A Fictional Hierarchy
There seems to be a consensus which says that literary fiction is first and foremost about themes and that commercial fiction has character, plot and setting at the forefront. There also seems to be an apparent hierarchy to the above elements of fiction which places themes above the other three. And this gives rise to a belief that literary fiction, by concentrating mainly on theme, is written by more intelligent authors for more intelligent readers.
An Artificial Divide
But I’ve never really got the divide between literary and commercial fiction. It seems artificial and rather snobbish to me. As a reader I’m looking for a good read and I’ve found great books on both the alleged sides. And, as an author of contemporary fiction, I don’t sit down to write a literary or a commercial book. I set out to write a book.
Basic Story Writing Includes Themes
When I was a primary school teacher, teaching my pupils how to write stories, I highlighted all four ingredients: character, plot, setting and theme. I didn’t see one of those elements as more important or requiring more intelligence to develop. And as a professional writer, I still don’t.
What became obvious with my pupils was that everyone differed in their preferred element for getting their story started. Some loved to start with a character and that was what led everything else. Others preferred setting and so on. And there were some who were just plain inspired by whatever.
But what they were all aiming for was to write a good story and to impress their teacher.
And in my own writing, the same four elements are equally crucial when I’m creating a story. I play around with them all in my novels. For me, it’s usually a character who comes first and then, as I get to know that character, the setting and plot suggest themselves and the themes just appear.

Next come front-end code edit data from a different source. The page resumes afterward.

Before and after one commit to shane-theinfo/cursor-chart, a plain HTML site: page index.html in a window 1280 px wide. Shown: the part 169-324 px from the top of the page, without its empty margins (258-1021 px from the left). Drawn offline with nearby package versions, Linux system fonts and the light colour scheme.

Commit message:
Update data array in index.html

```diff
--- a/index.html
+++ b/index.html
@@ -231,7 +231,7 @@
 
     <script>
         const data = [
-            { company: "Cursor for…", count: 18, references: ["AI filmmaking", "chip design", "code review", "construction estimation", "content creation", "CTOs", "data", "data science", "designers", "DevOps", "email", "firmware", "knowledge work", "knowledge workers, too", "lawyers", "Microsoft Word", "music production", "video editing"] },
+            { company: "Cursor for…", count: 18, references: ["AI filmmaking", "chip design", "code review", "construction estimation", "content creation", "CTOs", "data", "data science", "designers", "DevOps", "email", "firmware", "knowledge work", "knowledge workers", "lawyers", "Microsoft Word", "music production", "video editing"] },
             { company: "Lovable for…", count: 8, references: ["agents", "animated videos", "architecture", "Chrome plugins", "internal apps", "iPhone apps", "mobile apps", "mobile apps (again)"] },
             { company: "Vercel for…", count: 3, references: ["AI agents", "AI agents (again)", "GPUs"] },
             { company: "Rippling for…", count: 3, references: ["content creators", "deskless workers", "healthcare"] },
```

But like my pupils, my overall aim is to write a good story that will impress my readers.
However, although I don’t set out first and foremost to address a particular theme, like I said, themes do appear and they become integral to the whole.

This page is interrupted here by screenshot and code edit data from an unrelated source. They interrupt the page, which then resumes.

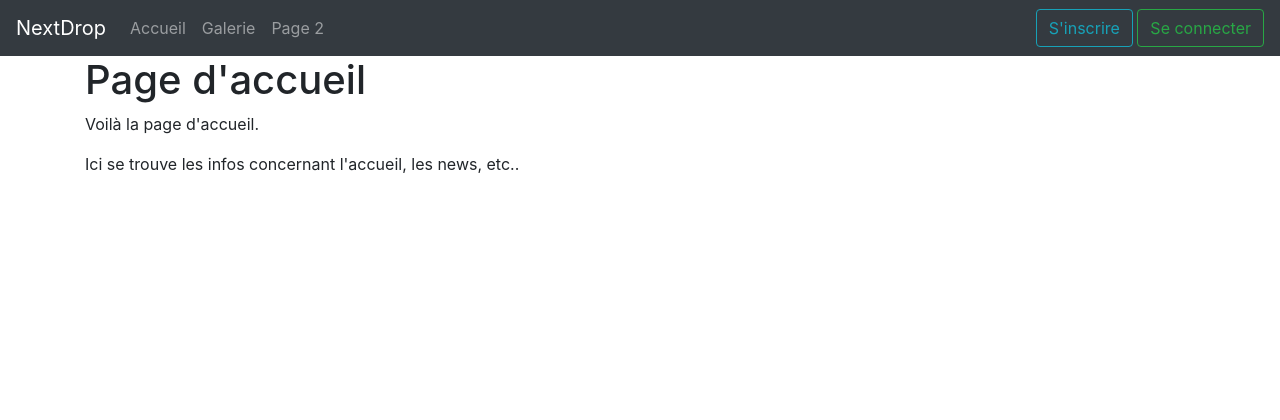
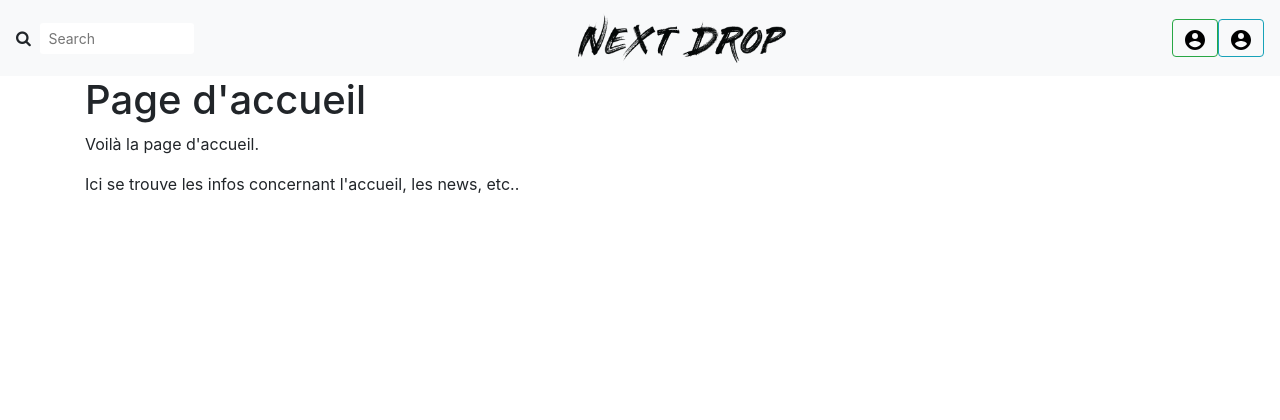
Before and after one commit to RadhoineUlyss/NextDrop, a CodeIgniter app: page /database/ in a window 1280 px wide. Shown: the top 420 px of the page. Run offline with CodeIgniter, Linux system fonts and the light colour scheme; some libraries are stand-ins or nearby versions.

Commit message:
added logo, account icons and search bar

```diff
--- a/application/views/Template/signin_button_inc_view.php
+++ b/application/views/Template/signin_button_inc_view.php
@@ -1,5 +1,17 @@
 <?php
 defined('BASEPATH') or exit('No direct script access allowed');
 ?>
-<a href="#myModal2" class="btn btn-outline-info" data-toggle="modal">S'inscrire</a>
-<a href="#myModal" class="btn btn-outline-success" data-toggle="modal">Se connecter</a>
+<a href="#myModal2" class="btn btn-outline-info" data-toggle="modal">
+    <svg version="1.1" xmlns="http://www.w3.org/2000/svg" xmlns:xlink="http://www.w3.org/1999/xlink" x="0px" y="0px" width="20px" height="20px" viewBox="0 0 510 510" style="enable-background:new 0 0 510 510;" xml:space="preserve">
+        <g id="account-circle">
+            <path d="M255,0C114.75,0,0,114.75,0,255s114.75,255,255,255s255-114.75,255-255S395.25,0,255,0z M255,76.5c43.35,0,76.5,33.15,76.5,76.5s-33.15,76.5-76.5,76.5c-43.35,0-76.5-33.15-76.5-76.5S211.65,76.5,255,76.5z M255,438.6c-63.75,0-119.85-33.149-153-81.6c0-51,102-79.05,153-79.05S408,306,408,357C374.85,405.45,318.75,438.6,255,438.6z"/>
+        </g>
+    </svg>
+</a>
+<a href="#myModal" class="btn btn-outline-success" data-toggle="modal">
+    <svg version="1.1" xmlns="http://www.w3.org/2000/svg" xmlns:xlink="http://www.w3.org/1999/xlink" x="0px" y="0px" width="20px" height="20px" viewBox="0 0 510 510" style="enable-background:new 0 0 510 510;" xml:space="preserve">
+        <g id="account-circle">
+            <path d="M255,0C114.75,0,0,114.75,0,255s114.75,255,255,255s255-114.75,255-255S395.25,0,255,0z M255,76.5c43.35,0,76.5,33.15,76.5,76.5s-33.15,76.5-76.5,76.5c-43.35,0-76.5-33.15-76.5-76.5S211.65,76.5,255,76.5z M255,438.6c-63.75,0-119.85-33.149-153-81.6c0-51,102-79.05,153-79.05S408,306,408,357C374.85,405.45,318.75,438.6,255,438.6z"/>
+        </g>
+    </svg>
+</a>
--- a/application/views/Template/template.php
+++ b/application/views/Template/template.php
@@ -12,34 +12,31 @@ defined('BASEPATH') or exit('No direct script access allowed');
     <!-- Bootstrap CSS-->
     <link href="<?php echo base_url(); ?>assets/css/bootstrap.min.css" rel="stylesheet">
     <link rel="stylesheet" href="<?php echo base_url(); ?>assets/custom/css/style.css">
+    <link rel="stylesheet" href="https://cdnjs.cloudflare.com/ajax/libs/font-awesome/4.7.0/css/font-awesome.min.css">
     <?php if ($style != '') {
     echo "<link rel=\"stylesheet\" href=".base_url()."assets/custom/css/".$style.".css>";
     }?>
-
 </head>
 <!-- NE PAS TOUCHER EN HAUT -->
 <body>
 
 <header>
     <!-- LA BARRE DE NAVIGATION DEBUT -->
-    <nav class="navbar navbar-expand-md navbar-dark bg-dark">
-        <a class="navbar-brand" href="<?php echo base_url('') ?>">NextDrop</a>
+    <nav class="navbar navbar-expand-sm bg-light justify-content-center">
+        <div class="d-flex flex-row-reverse">
+            <form class="form-inline md-form form-sm mt-0">
+                <i id="searchicon" class="fa fa-search" aria-hidden="true"></i>
+                <input class="form-control-sm" type="text" placeholder="Search" aria-label="Search">
+            </form>
+        </div>
+        <div class="navbar-header">
+            <a class="navbar-brand" href="<?php echo base_url('') ?>"><img id="logotop" src="<?php echo base_url(); ?>assets/img/Logo_nextdrop_noir.png"></a>
+        </div>
         <button class="navbar-toggler" type="button" data-toggle="collapse" data-target="#navbarCollapse" aria-controls="navbarCollapse" aria-expanded="false" aria-label="Toggle navigation">
             <span class="navbar-toggler-icon"></span>
         </button>
         <div class="collapse navbar-collapse" id="navbarCollapse">
-            <ul class="navbar-nav mr-auto">
-                <li class="nav-item">
-                    <a class="nav-link" href="<?php echo base_url('') ?>">Accueil</a>
-                </li>
-                <li class="nav-item">
-                    <a class="nav-link" href="<?php echo base_url('/galerie') ?>">Galerie</a>
-                </li>
-                <li class="nav-item">
-                    <a class="nav-link" href="#">Page 2</a>
-                </li>
-            </ul>
-            <div>
+            <div class="d-flex flex-row-reverse">
                 <?php echo $navbar ?> <!-- $navbar correspond aux boutons présents à droite de la barre (ex : Se connecter ) -->
             </div>
         </div>
--- a/assets/custom/css/style.css
+++ b/assets/custom/css/style.css
@@ -5,13 +5,39 @@ html {
 body {
     margin-bottom: 200px; /* Margin bottom by footer height */
 }
+#logotop{
+    max-height:50px;
+}
+.navbar-header {
+    float: left;
+    text-align: center;
+    width: 100%;
+}
+#searchicon{
+    margin-right:5%;
+}
+.form-inline{
+    flex-flow: row;
+}
+.form-control-sm{
+    width:80%;
+    border: none;
+}
+.navbar-brand {
+    float:none;
+}
+.btn btn-outline-info{
+
+}
+.btn btn-outline-success{
+
+}
 .footer {
     text-align: center;
     position: absolute;
     bottom: 0;
     width: 100%;
     height: auto; /* Set the fixed height of the footer here */
-
 }
 .prem_footer{
     background-color: #e2e2e2;
@@ -20,13 +46,11 @@ html {
 .sec_footer{
     background-color: #cccccc;
 }
-
 #social{
     text-align: center;
     padding-top:1%;
     padding-bottom:1%;
 }
-
 .modal-login {
     color: #636363;
     width: 350px;
@@ -69,7 +93,6 @@ html {
 .modal-login .modal-footer a {
     color: white;
 }
-
 .modal-login.modal-dialog {
     margin-top: 80px;
 }
```
Also changed, not shown: assets/img/Logo_nextdrop_noir.png (added), 1 other file. Lines whose indentation alone changed are shown as unchanged.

In Change of Life, the characters must deal with the themes of marriage, family life, secrets and mortality as their stories play out. In Displacement it is bereavement, belonging and relationships, as well as the politics of war that drive the plot. And in my children’s novel, The Silver Locket, the story of the three main characters’ time travelling mission deals with friendship, bullying, the loss of a parent, and increasing independence from adults.
And in my work-in-progress, Settlement, which is the sequel to Displacement, the themes are commitment, purpose, love and the politics of peace.

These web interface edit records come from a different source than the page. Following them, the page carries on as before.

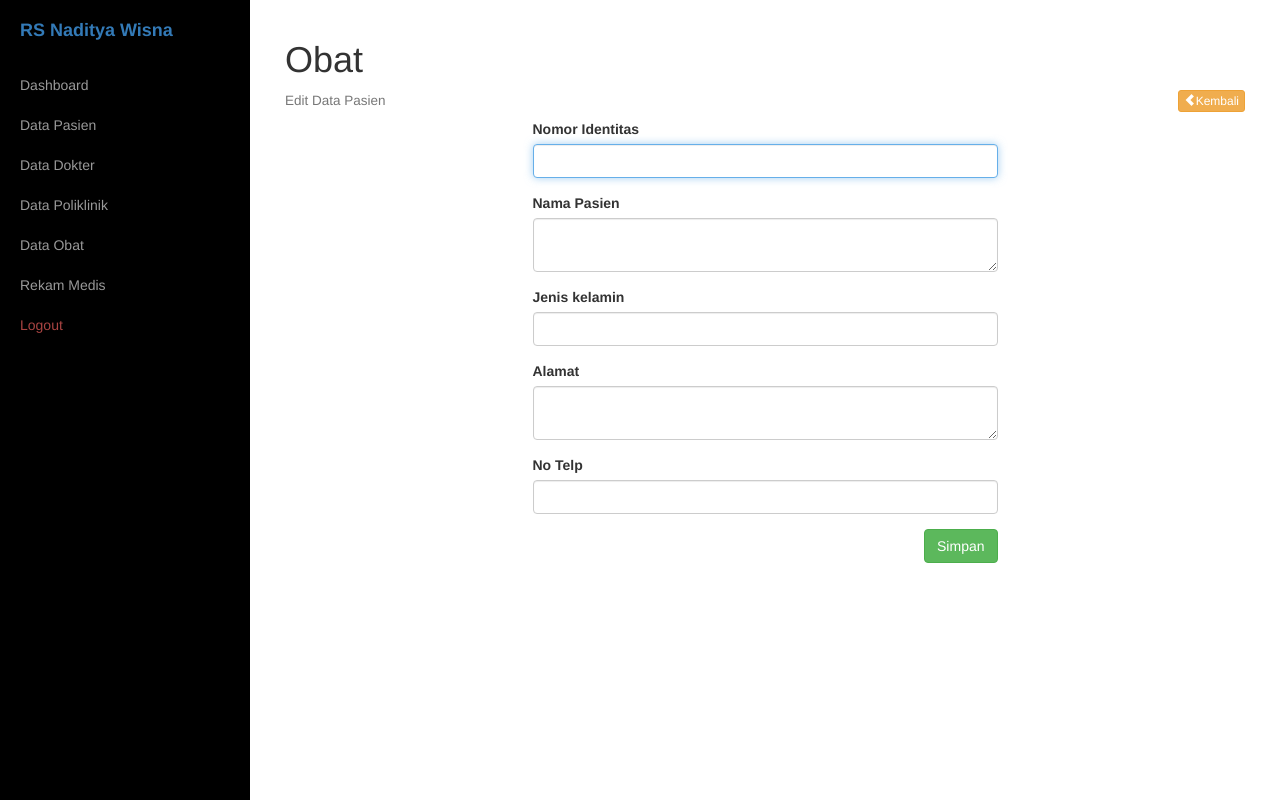
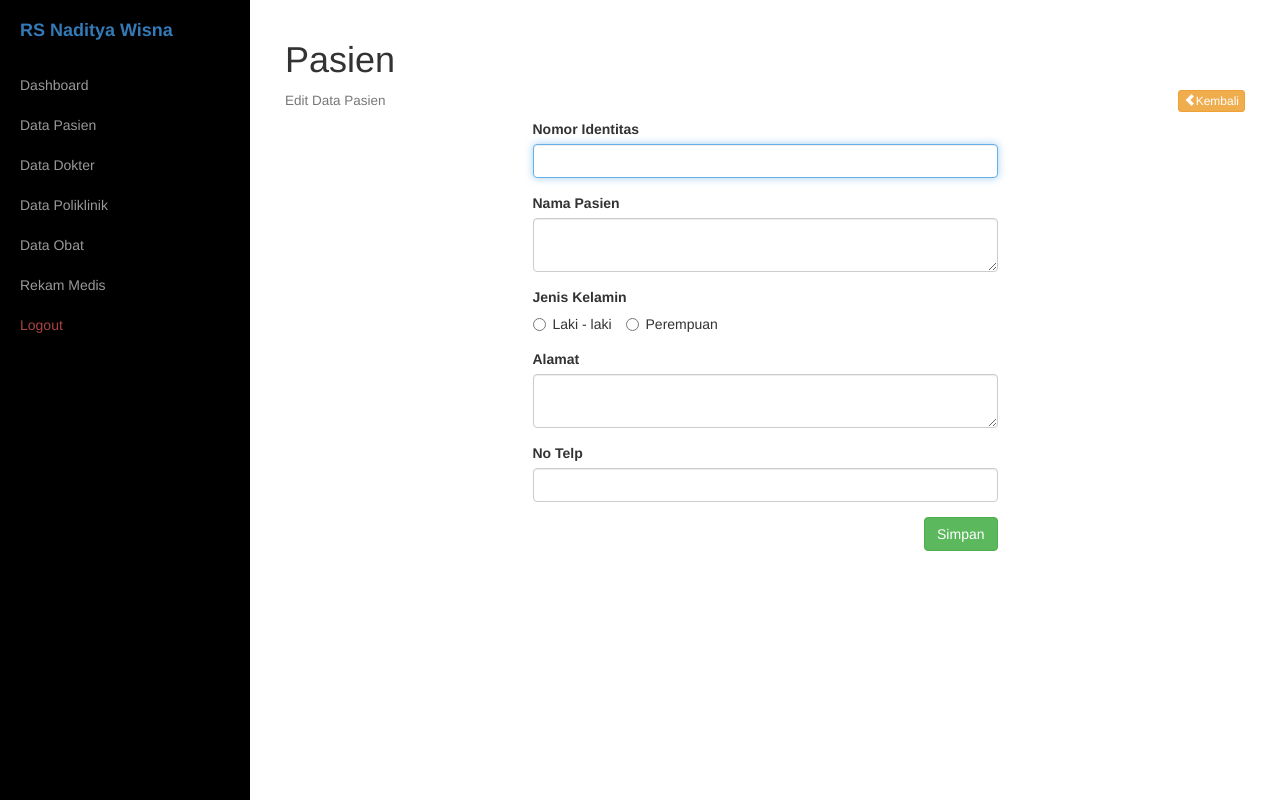
Before and after one commit to Danazzz/rekam_medis, a PHP site: page /Klp3_ProjectWeb/pasien/edit.php in a window 1280 px wide. Run offline with PHP 8.4, Linux system fonts and the light colour scheme; a user stored in the database is signed in; data that the repository does not hold is empty.

Commit message:
fix typo

```diff
--- a/pasien/edit.php
+++ b/pasien/edit.php
@@ -1,6 +1,6 @@
 <?php include_once('../_header.php');?>
     <div class="box">
-        <h1>Obat</h1>
+        <h1>Pasien</h1>
             <h4>
                 <small>Edit Data Pasien</small>
                 <div class="pull-right">
@@ -11,32 +11,38 @@
                 <div class="col-lg-6 col-lg-offset-3">
                     <?php
                     $id = @$_GET['id'];
-                    $sql_obat = mysqli_query($con, "SELECT * FROM tb_obat WHERE id_obat = '$id'") or die (mysqli_error($con));
-                    $data = mysqli_fetch_array($sql_obat);
+                    $sql_pasien = mysqli_query($con, "SELECT * FROM tb_pasien WHERE id_pasien = '$id'") or die (mysqli_error($con));
+                    $data = mysqli_fetch_array($sql_pasien);
                     ?>
                     <form action="proses.php" method="post">
                         <div class="form-group">
-                            <label for="nama">Nomor Identitas</label>
-                            <input type="hidden" name="nomor_identitas" value="<?=$data['nomor_identitas']?>">
-                            <input type="text" name="nomor_identitas" id="nomor_identitas" value="<?=$data['nomor_identitas']?>" class="form-control" required autofocus>
+                            <label for="identitas">Nomor Identitas</label>
+                            <input type="hidden" name="id" value="<?=$data['id_pasien']?>">
+                            <input type="text" name="identitas" id="identitas" value="<?=$data['nomor_identitas']?>" class="form-control" required autofocus>
                         </div>
                         <div class="form-group">
                             <label for="nama">Nama Pasien</label>
-                            <textarea name="nama_pasien" id="nama_pasien" class="form-control" required><?=$data['nama_pasien']?></textarea>
+                            <textarea name="nama" id="nama" class="form-control" required><?=$data['nama_pasien']?></textarea>
                         </div>
                         <div class="form-group">
-                            <label for="nama">Jenis kelamin</label>
-                            <input type="hidden" name="jenis_kelamin" value="<?=$data['jenis_kelamin']?>">
-                            <input type="text" name="jenis_kelamin" id="jenis_kelamin" value="<?=$data['jenis_kelamin']?>" class="form-control" required autofocus>
+                            <label for="jk">Jenis Kelamin</label>
+                            <div>
+                                <label class="radio-inline">
+                                    <input type="radio" name="jk" id="jk" value="L" required="" <?= $data['jenis_kelamin'] == "L" ? "checked" : null ?>> Laki - laki
+                                </label>
+                                <label class="radio-inline">
+                                    <input type="radio" name="jk" value="P" <?= $data['jenis_kelamin'] == "P" ? "checked" : null ?>> Perempuan
+                                </label>
+                            </div>
                         </div>
                         <div class="form-group">
-                            <label for="nama">Alamat</label>
+                            <label for="alamat">Alamat</label>
                             <textarea name="alamat" id="alamat" class="form-control" required><?=$data['alamat']?></textarea>
                         </div>
                         <div class="form-group">
-                            <label for="nama">No Telp</label>
-                            <input type="hidden" name="no_telp" value="<?=$data['no_telp']?>">
-                            <input type="text" name="no_telp" id="no_telp" value="<?=$data['no_telp']?>" class="form-control" required autofocus>
+                            <label for="telp">No Telp</label>
+                            <input type="hidden" name="telp" value="<?=$data['no_telp']?>">
+                            <input type="text" name="telp" id="telp" value="<?=$data['no_telp']?>" class="form-control" required>
                         </div>
                         <div class="form-group pull-right">
                             <input type="submit" name="edit" value="Simpan" class="btn btn-success">
```
Also changed, not shown: pasien/add.php (+16 -10 lines), pasien/data.php (+5 -9 lines).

There is also, in my adult fiction, an over-riding theme, and that is – there is life after the age of 45. All the main themes of life persist into middle-age and beyond. Life is as messy, interesting, frustrating and wonderful at 60 as it is at 20.
Whether this insight in particular, or my use of theme in general in my writing makes me a literary type author, I’ve no idea and doesn’t particularly concern me. But I hope I do produce a good read.
What themes do you most like to read or write about? And do you differentiate between literary and commercial fiction? Please do leave your comments below.
5 thoughts on “Themes: Not Just for Literary Fiction”
Great piece Anne. I quite like literary fiction, and I always feel superior when I read any! But, you are right, a good story is more important.
Thanks George, for visiting and commenting. Always appreciate it.
I’m not sure if it’s a theme or part of plot, but I love stories where people find kindness in unexpected places, including in themselves
Both of my books have themes of aging, and finding meaning in our lives, but most of all, they’re about how we relate to one another. Listening, patience, respect, says one of my characters. Even though in the first book, there’s a bit of impatience!
Hi Mary, thanks for reading and commenting. And thanks too for sharing your own books’ themes.